  4. A speaker is connected directly to the Arduino 5V digital output.
  5. A pack of six 1.5 volts AA batteries is used as the power source of the device.


  1. To avoid using delay() function, time elapsed is calculated after each loop. Other functions may take in time elapsed to keep track of duration.
  2. A threshold of 100 is set on the proximity sensor reading. A reading below the threshold will trigger corresponding LED strip and pre-defined reward tone from the speaker.
  3. A “pitches.h” header file is included to the main file. The header file includes macros for Arduino analog output value to corresponding pitch. It is used in the definition of the reward tone.
  4. An auto-move mode is implemented. The auto-move mode is a set of predefined control inputs that are automatically performed by the device when no user plays it for 40 seconds. The auto-move mode terminates once either of the control axes receives input from a user. This feature is designed to attract potential players when no one has played it for a while.
  5. A keystroke delay of 80 ms is implemented. This feature is designed to guide young players perform meaningful control, instead of rapid random keystrokes.


Functional Outcomes
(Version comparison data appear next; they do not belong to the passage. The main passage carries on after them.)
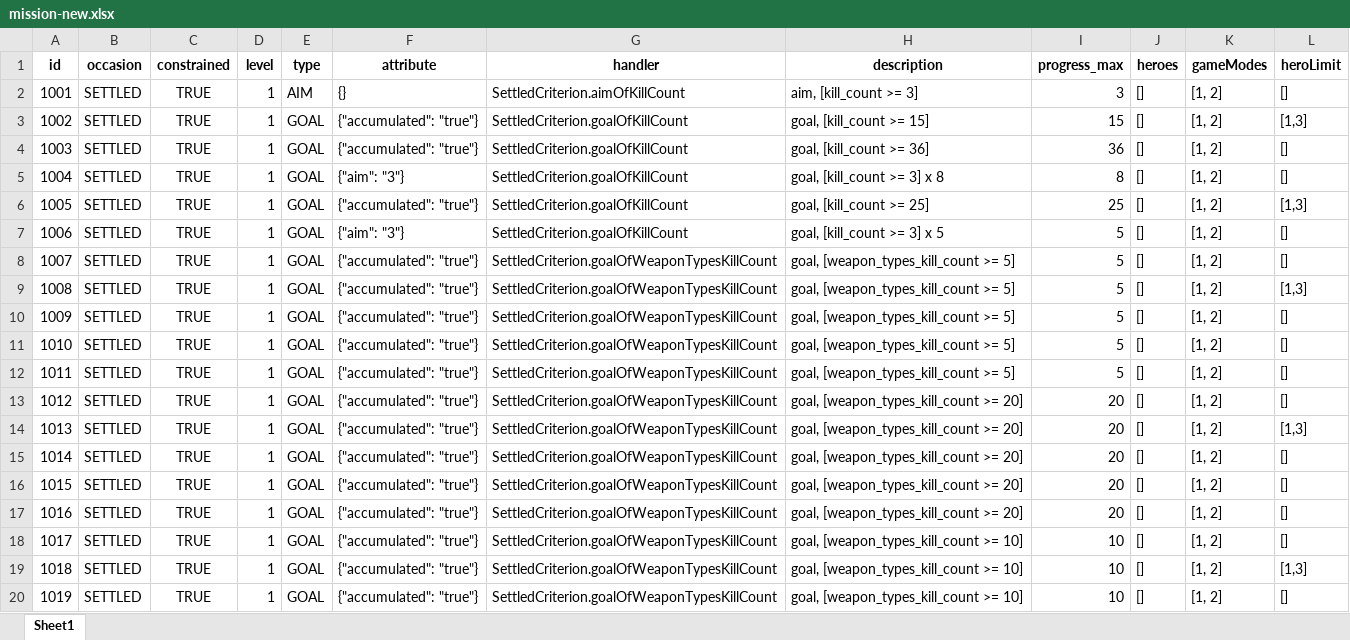
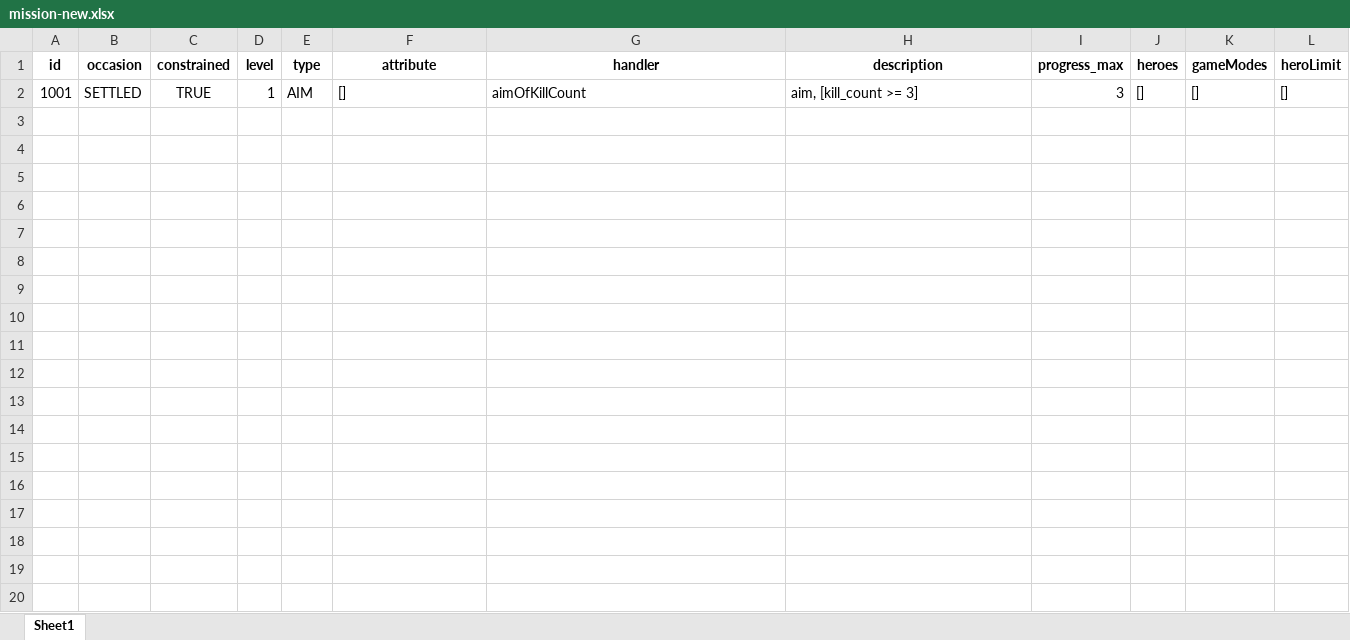
Before and after one commit to zhenglin523/test-config, an Excel workbook: tps-base/dev/mission-new.xlsx, sheet Sheet1, drawn as a sheet; only a part is shown; values as stored, in another font and other column widths than the file's, no borders; the diff covers the shown part only; the diff names each change by its address in the sheet, - before the commit and + after, or states it on an @@ line.

```diff
--- a/tps-base/dev/mission-new.xlsx (sheet Sheet1)
+++ b/tps-base/dev/mission-new.xlsx (sheet Sheet1)
-F2 (attribute): {}
+F2 (attribute): []
-G2 (handler): SettledCriterion.aimOfKillCount
+G2 (handler): aimOfKillCount
-K2 (gameModes): [1, 2]
+K2 (gameModes): []
-row 3: 1002 | SETTLED | TRUE | 1 | GOAL | {"accumulated": "true"} | SettledCriterion.goalOfKillCount | goal, [kill_count >= 15] | 15 | [] | [1, 2] | [1,3]
-row 4: 1003 | SETTLED | TRUE | 1 | GOAL | {"accumulated": "true"} | SettledCriterion.goalOfKillCount | goal, [kill_count >= 36] | 36 | [] | [1, 2] | []
-row 5: 1004 | SETTLED | TRUE | 1 | GOAL | {"aim": "3"} | SettledCriterion.goalOfKillCount | goal, [kill_count >= 3] x 8 | 8 | [] | [1, 2] | []
-row 6: 1005 | SETTLED | TRUE | 1 | GOAL | {"accumulated": "true"} | SettledCriterion.goalOfKillCount | goal, [kill_count >= 25] | 25 | [] | [1, 2] | [1,3]
-row 7: 1006 | SETTLED | TRUE | 1 | GOAL | {"aim": "3"} | SettledCriterion.goalOfKillCount | goal, [kill_count >= 3] x 5 | 5 | [] | [1, 2] | []
-row 8: 1007 | SETTLED | TRUE | 1 | GOAL | {"accumulated": "true"} | SettledCriterion.goalOfWeaponTypesKillCount | goal, [weapon_types_kill_count >= 5] | 5 | [] | [1, 2] | []
-row 9: 1008 | SETTLED | TRUE | 1 | GOAL | {"accumulated": "true"} | SettledCriterion.goalOfWeaponTypesKillCount | goal, [weapon_types_kill_count >= 5] | 5 | [] | [1, 2] | [1,3]
-row 10: 1009 | SETTLED | TRUE | 1 | GOAL | {"accumulated": "true"} | SettledCriterion.goalOfWeaponTypesKillCount | goal, [weapon_types_kill_count >= 5] | 5 | [] | [1, 2] | []
-row 11: 1010 | SETTLED | TRUE | 1 | GOAL | {"accumulated": "true"} | SettledCriterion.goalOfWeaponTypesKillCount | goal, [weapon_types_kill_count >= 5] | 5 | [] | [1, 2] | []
-row 12: 1011 | SETTLED | TRUE | 1 | GOAL | {"accumulated": "true"} | SettledCriterion.goalOfWeaponTypesKillCount | goal, [weapon_types_kill_count >= 5] | 5 | [] | [1, 2] | []
-row 13: 1012 | SETTLED | TRUE | 1 | GOAL | {"accumulated": "true"} | SettledCriterion.goalOfWeaponTypesKillCount | goal, [weapon_types_kill_count >= 20] | 20 | [] | [1, 2] | []
-row 14: 1013 | SETTLED | TRUE | 1 | GOAL | {"accumulated": "true"} | SettledCriterion.goalOfWeaponTypesKillCount | goal, [weapon_types_kill_count >= 20] | 20 | [] | [1, 2] | [1,3]
-row 15: 1014 | SETTLED | TRUE | 1 | GOAL | {"accumulated": "true"} | SettledCriterion.goalOfWeaponTypesKillCount | goal, [weapon_types_kill_count >= 20] | 20 | [] | [1, 2] | []
-row 16: 1015 | SETTLED | TRUE | 1 | GOAL | {"accumulated": "true"} | SettledCriterion.goalOfWeaponTypesKillCount | goal, [weapon_types_kill_count >= 20] | 20 | [] | [1, 2] | []
-row 17: 1016 | SETTLED | TRUE | 1 | GOAL | {"accumulated": "true"} | SettledCriterion.goalOfWeaponTypesKillCount | goal, [weapon_types_kill_count >= 20] | 20 | [] | [1, 2] | []
-row 18: 1017 | SETTLED | TRUE | 1 | GOAL | {"accumulated": "true"} | SettledCriterion.goalOfWeaponTypesKillCount | goal, [weapon_types_kill_count >= 10] | 10 | [] | [1, 2] | []
-row 19: 1018 | SETTLED | TRUE | 1 | GOAL | {"accumulated": "true"} | SettledCriterion.goalOfWeaponTypesKillCount | goal, [weapon_types_kill_count >= 10] | 10 | [] | [1, 2] | [1,3]
-row 20: 1019 | SETTLED | TRUE | 1 | GOAL | {"accumulated": "true"} | SettledCriterion.goalOfWeaponTypesKillCount | goal, [weapon_types_kill_count >= 10] | 10 | [] | [1, 2] | []
```
Also changed, not shown: 47 removed rows elsewhere in this sheet.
  1. The servo motors provide enough torque to drive the gimbal frames, providing independent and responsive motions. Objective 1 is met.
  2. The maze is arranged reasonably and the color plays a significant rule for players to define their objectives (spot the stars, follow the lines, etc). Objective 2 is met.
  3. Proximity sensor, LED, speaker and other electronics function without exception throughout the entire visit session of two hours. The pack of six 1.5 volts AA battery lasts the entire session.

Non-functional Outcomes

  1. The arcade buttons attract players from all ages. The players can easily grasp the controlling intention of the buttons and start playing the game by pressing them intuitively. The keystroke delay achieved nominal control guidance from our observation of different actions of children from first and second Children’s Museum visits. Objective 3 is met.
  2. The players can easily feel the sense of achievement when they see the LED of the stars lit up and hear the reward tone from the speakers. The user feedback from the device is obvious and easy to get. Objective 4 is met.
  3. From our observation, the separation of the control buttons guide the users to collaborate with each other and encourage communication between players. Pairs with mutual goal and collaboration usually result in better gaming experiences, which also helped other players to realize the cooperation component of the game. Objective 5 is met.

Surprising Outcomes

  1. We observed that when the two players could not collaborate accordingly, an instructor can help them work together effectively. Usually, the instructor is the parent of the children. Either the parent plays as the teammate of the child or guides two children play with each other, the instructor’s presence enhances the gaming experience significantly.
  2. We also observed that some children modified the rule of the game but still enjoys it. Though in this case, the game did not meet its objectives, it at least brings laughs to the player, and we are still happy with this outcome.


Henry Zhang: Electronics; Aruidno programming; mechanical design and manufacturing of the button housing.
Xueting Li: Mechanical design and manufacturing of the chassis, gimbal frame, and wiring housing; wire fabrication.

Supporting Media



System Overview
Children Interacting with the Game